The Canadian financial services industry needs to fundamentally rethink its approach to advising Canadians who are nearing retirement, including a major change in how to address the CPP/QPP uptake decision.
Financial planning for retirement has evolved over time, and the advice on how to manage savings in retirement should adapt more closely to the current environment – one in which Canadians are facing longer periods of time in retirement, scarcer sources of secure pension income, low interest rates, and fewer adult children available to provide care to ageing parents as their health declines.
How about Long Term Care?

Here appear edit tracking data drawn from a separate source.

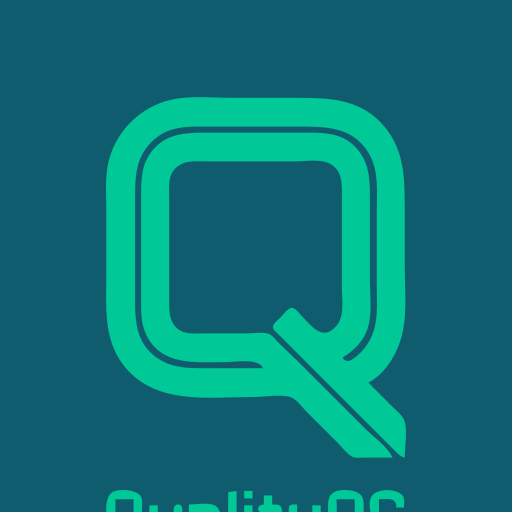
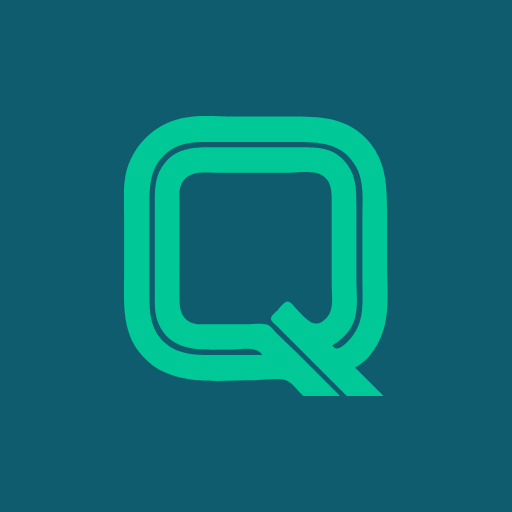
Ícono de la app con la Q limpia
El ícono traía el texto "QualityOS" chico debajo de la Q y en el celular se
veía cortado. Ahora es el isotipo recortado a la Q, centrado sobre el fondo
teal y dentro de la zona segura de los íconos adaptables de Android.
Regenera icon-192.png e icon-512.png y sube VERSION a qualityos-v8.

Claude-Session: https://claude.ai/code/session_01QdiX2Js46foUBQ2f2S9HZF

Changed region(s): [[0.1875, 0.1875, 0.8125, 0.9062], [0.3438, 0.9375, 0.8125, 1.0], [0.1875, 0.9375, 0.3125, 1.0]]

diff --git a/sw.js b/sw.js
@@ -1,7 +1,7 @@
 // Service worker: guarda la app para que abra sin señal en planta.
 // Estrategia "red primero": con señal siempre baja lo último; sin señal usa la copia.
 // Al cambiar cualquier archivo de la app, subí VERSION para que se renueve la copia.
-var VERSION = 'qualityos-v7';
+var VERSION = 'qualityos-v8';
 var ARCHIVOS = [
   './', './index.html', './manifest.json', './css/styles.css',
   './vendor/supabase.js', './js/config.js', './js/reglas.js', './js/store.js',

We will live longer in retirement: Many Canadians have the mistaken belief that their long-term care needs will be met through programs and services funded by governments. While government programs aimed at assisting Canadians with long-term care needs currently exist, these programs vary by jurisdiction and are at least partly dependent on the income and/or assets of individuals.

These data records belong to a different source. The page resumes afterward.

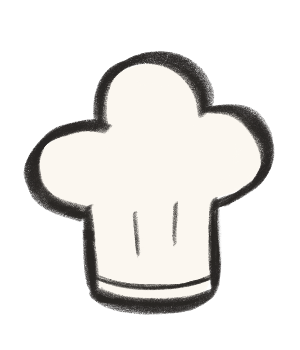
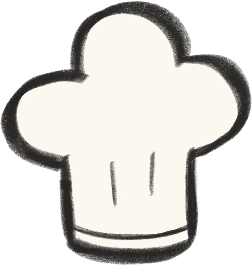
Font (#17)
* updated nomly logo on the header

* minor fix

---------

Changed region(s): [[0.0, 0.0, 1.0, 1.0], [0.5556, 0.5736, 0.6389, 0.7547]]

diff --git a/frontend/components/Header.tsx b/frontend/components/Header.tsx
@@ -16,9 +16,11 @@ export function Header() {
 
   return (
     <header className="mx-auto flex w-full max-w-6xl items-center justify-between px-5 py-6">
-      <Link href="/" className="flex items-center gap-2 font-serif text-2xl tracking-tight">
-        <Image src="/assets/chef_hat.webp" alt="" width={36} height={36} />
-        Nomly
+      <Link href="/" aria-label="Nomly home" className="flex items-end gap-0.5 justify-self-start sm:gap-1">
+        
+        <img src="/assets/nomly.webp" alt="Nomly" className="h-9 w-auto sm:h-11" />
+      
+        <img src="/assets/chef_hat.webp" alt="" aria-hidden="true" className="mb-2.5 h-6 w-auto rotate-[8deg] sm:mb-3.5 sm:h-8" />
       </Link>
       {loadingScreen ? null : (
         <nav className="flex items-center gap-2 text-sm" aria-label="Main">

diff --git a/frontend/components/LoadingScreen.tsx b/frontend/components/LoadingScreen.tsx
@@ -31,7 +31,7 @@ export function LoadingScreen({ destination }: { destination: string }) {
         src="/assets/chomp.gif"
         alt="Nomly loading animation"
         width={2388}
-        height={500}
+        height={510}
         unoptimized
         className="h-auto w-full max-w-xl"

Canadians will become responsible for an increasing portion of the overall costs, either directly out of pocket, through increased taxes, or both. If family members try to keep up with the care needs of the seniors they will be supporting, they will need to increase their efforts by 40 per cent, some much more than others (ibid). The prospects for meeting this challenge do not look good – particularly when taking into account factors such as smaller families, more separated and divorced seniors, greater participation of women in the work force, fewer elderly parents living with their children, and reduced expectations and/or willingness to provide care services within families. This is not to mention the emotional, physical and financial stress already reported by family members providing unpaid care to seniors in Canada. According to projections, the price tag to pay for the unpaid hours of family care will increase year after year as the elderly population grows, reaching $27-billion dollars per year in three decades. These projections may in fact be underestimates. The bulk of paid long-term care is currently provided by personal support workers (PSWs), about 90 per cent of whom are women, and about 30 per cent are immigrants (ibid). COVID-19 has, moreover, exposed the inadequate pay and working conditions of PSWs to the general public. With already a shortage of long-term care workers, calls for employment conditions reforms for PSWs and an increase in staffing for institutions providing care will push up projected costs even further.
The study reviews the limited circumstances in which taking CPP/QPP early is a sensible choice. For the rest, having adequate secure lifetime income is more important now than ever before. Not only does it provide predictable financial stability in later years, but it also facilitates retirement budgeting, reducing concerns about outliving one’s savings and covering expensive health care costs (such as long-term care) later in life.
The economic shocks of COVID-19 have provided a grim reminder of the value of secure retirement income and the stress that comes from unpredictable financial markets. Increased CPP/QPP benefits help take the major post-retirement financial risks off the table, enabling Canadian seniors to spend their savings more confidently and joyfully in retirement.
Improving CPP/QPP claiming age decisions is the single most effective tool to directly augment the long-term financial security of Canada’s ageing population without major reforms to its retirement system. There are more than 20 million Canadians participating in the CPP and QPP and, every day in 2019, an average of over 1,000 Canadians made the decision to start their CPP/QPP benefits. With each coming year, as baby boomers reach the age of eligibility at age 60, more and more will be struggling with this financial decision that will affect them for the rest of their lives.
Based on a recent research by: Bonnie-Jeanne MacDonald, PhD, FCIA, FSA, National Institute on Ageing, Ryerson University. See the full Study Paper: http://cpp_qpp-research-paper.pdf